Ullibarri knew of Mahaffey, had heard of Newsom’s though he had never talked to her before. Both — the “Hammaker’s Daughter” in Princeton and Miguel, his guide to the pork of Spain — were subjects who figured prominently in Kaminsky’s Pig Perfect.

So the invitation was anxiously extended. At first Mahaffey thought that the Congress just wanted a ham for display, but that was not the case at all. Of course, they wanted the ham, but just as much they wanted the American woman who produced the authentic, artisan ham of America’s ham curing traditions. “They extended an invitation that included my travel and accommodations for several days. They treated me royally, and they were really delighted to have an American ham,” she said.

“The day that I visited the Jamon museum, television crews were there filming members of the Congress talking about my ham. In at least three sessions of the Congress, my ham was a topic of discussion. It truly was a wonderful thing to know that a small business from Princeton, Ky., was held in such esteem.”

Mahaffey said that the trip included some sightseeing, of course, and in Spain the hogs and the hams are a major part of the sights to see.
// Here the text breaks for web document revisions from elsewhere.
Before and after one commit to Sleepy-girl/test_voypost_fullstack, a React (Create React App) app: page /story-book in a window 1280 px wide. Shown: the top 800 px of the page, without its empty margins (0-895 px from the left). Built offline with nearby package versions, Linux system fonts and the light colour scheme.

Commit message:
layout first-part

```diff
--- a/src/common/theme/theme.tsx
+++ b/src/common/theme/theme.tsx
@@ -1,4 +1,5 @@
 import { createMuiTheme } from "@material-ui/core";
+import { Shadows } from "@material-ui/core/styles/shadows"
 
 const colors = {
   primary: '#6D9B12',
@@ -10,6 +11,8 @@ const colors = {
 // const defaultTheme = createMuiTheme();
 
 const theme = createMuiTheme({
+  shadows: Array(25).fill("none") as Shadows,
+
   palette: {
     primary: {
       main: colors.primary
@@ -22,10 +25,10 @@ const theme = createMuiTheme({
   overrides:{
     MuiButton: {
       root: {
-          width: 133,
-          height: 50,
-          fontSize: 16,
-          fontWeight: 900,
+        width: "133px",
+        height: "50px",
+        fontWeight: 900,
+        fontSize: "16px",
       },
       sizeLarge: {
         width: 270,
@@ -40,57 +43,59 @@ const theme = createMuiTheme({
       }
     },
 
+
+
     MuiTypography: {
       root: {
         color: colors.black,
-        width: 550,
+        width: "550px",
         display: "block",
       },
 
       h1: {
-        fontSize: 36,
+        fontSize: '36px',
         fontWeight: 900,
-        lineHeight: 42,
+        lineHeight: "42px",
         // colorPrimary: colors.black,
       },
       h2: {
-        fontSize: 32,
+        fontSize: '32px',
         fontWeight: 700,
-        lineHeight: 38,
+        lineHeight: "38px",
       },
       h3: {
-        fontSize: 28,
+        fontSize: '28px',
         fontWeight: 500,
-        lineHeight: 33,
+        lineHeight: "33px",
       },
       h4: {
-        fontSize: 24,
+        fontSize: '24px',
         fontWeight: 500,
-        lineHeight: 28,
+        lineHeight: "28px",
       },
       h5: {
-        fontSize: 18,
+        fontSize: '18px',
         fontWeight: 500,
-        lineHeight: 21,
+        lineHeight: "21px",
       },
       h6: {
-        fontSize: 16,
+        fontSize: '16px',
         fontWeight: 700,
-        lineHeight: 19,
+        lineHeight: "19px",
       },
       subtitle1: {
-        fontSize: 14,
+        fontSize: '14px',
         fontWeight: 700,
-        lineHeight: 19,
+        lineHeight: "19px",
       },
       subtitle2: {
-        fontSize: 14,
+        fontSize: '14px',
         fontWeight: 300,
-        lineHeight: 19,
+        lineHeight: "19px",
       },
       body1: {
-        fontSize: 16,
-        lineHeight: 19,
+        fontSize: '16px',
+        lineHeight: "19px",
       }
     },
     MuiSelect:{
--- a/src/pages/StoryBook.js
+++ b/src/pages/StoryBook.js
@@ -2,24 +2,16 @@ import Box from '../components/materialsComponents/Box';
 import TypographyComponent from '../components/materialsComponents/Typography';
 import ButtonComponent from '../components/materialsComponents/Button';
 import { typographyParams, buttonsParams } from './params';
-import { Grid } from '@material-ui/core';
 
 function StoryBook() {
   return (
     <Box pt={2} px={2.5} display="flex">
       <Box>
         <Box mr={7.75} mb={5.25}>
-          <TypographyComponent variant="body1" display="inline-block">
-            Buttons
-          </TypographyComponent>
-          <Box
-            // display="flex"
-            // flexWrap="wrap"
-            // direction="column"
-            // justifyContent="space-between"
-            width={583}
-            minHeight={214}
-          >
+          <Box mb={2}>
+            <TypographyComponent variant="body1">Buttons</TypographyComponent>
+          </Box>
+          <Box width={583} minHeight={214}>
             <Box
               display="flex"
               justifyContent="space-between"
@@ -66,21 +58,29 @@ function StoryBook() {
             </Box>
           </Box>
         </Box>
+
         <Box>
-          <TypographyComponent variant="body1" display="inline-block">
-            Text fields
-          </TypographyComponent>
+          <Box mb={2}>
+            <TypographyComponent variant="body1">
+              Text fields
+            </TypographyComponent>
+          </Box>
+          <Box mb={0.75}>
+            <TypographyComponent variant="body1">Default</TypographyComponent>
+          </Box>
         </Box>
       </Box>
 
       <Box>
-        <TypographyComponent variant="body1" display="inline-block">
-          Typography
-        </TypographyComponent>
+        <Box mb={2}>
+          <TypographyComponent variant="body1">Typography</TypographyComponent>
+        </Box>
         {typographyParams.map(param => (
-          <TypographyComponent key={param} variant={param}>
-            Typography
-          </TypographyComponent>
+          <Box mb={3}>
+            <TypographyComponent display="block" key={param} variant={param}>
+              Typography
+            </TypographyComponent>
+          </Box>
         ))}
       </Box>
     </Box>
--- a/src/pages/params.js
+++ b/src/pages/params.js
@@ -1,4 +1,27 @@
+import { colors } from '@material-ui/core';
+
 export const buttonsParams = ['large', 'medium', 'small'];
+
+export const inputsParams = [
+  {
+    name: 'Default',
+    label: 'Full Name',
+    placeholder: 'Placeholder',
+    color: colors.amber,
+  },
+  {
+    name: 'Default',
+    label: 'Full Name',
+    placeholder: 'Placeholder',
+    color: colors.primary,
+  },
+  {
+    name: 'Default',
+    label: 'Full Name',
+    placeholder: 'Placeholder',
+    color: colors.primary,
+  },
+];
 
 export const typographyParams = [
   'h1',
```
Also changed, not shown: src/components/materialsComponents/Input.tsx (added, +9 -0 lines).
She saw the farms, the pigs raised in groves of trees, the salting rooms, the curing facilities, the industry, the museums and the ritual of Jamon.

“It is a very different world,” she noted, “even in the poorest home, there is wealth if they possess an aged Jamon.”

Mahaffey said that she particularly remembers one narrow cobblestone street of Jabugo that exuded the essence of Jamon, surrounded those who passed through with the wonderful smell of the aged ham.

“Everyone eats cured ham, every day,” she marveled.

In the photo Newsom’s Aged Kentucky County Ham (left, front) occupies a glass museum case alongside Spain’s finest Jamon.

(This story appeared in the June 3, 2009 edition of the Princeton Times Leader.)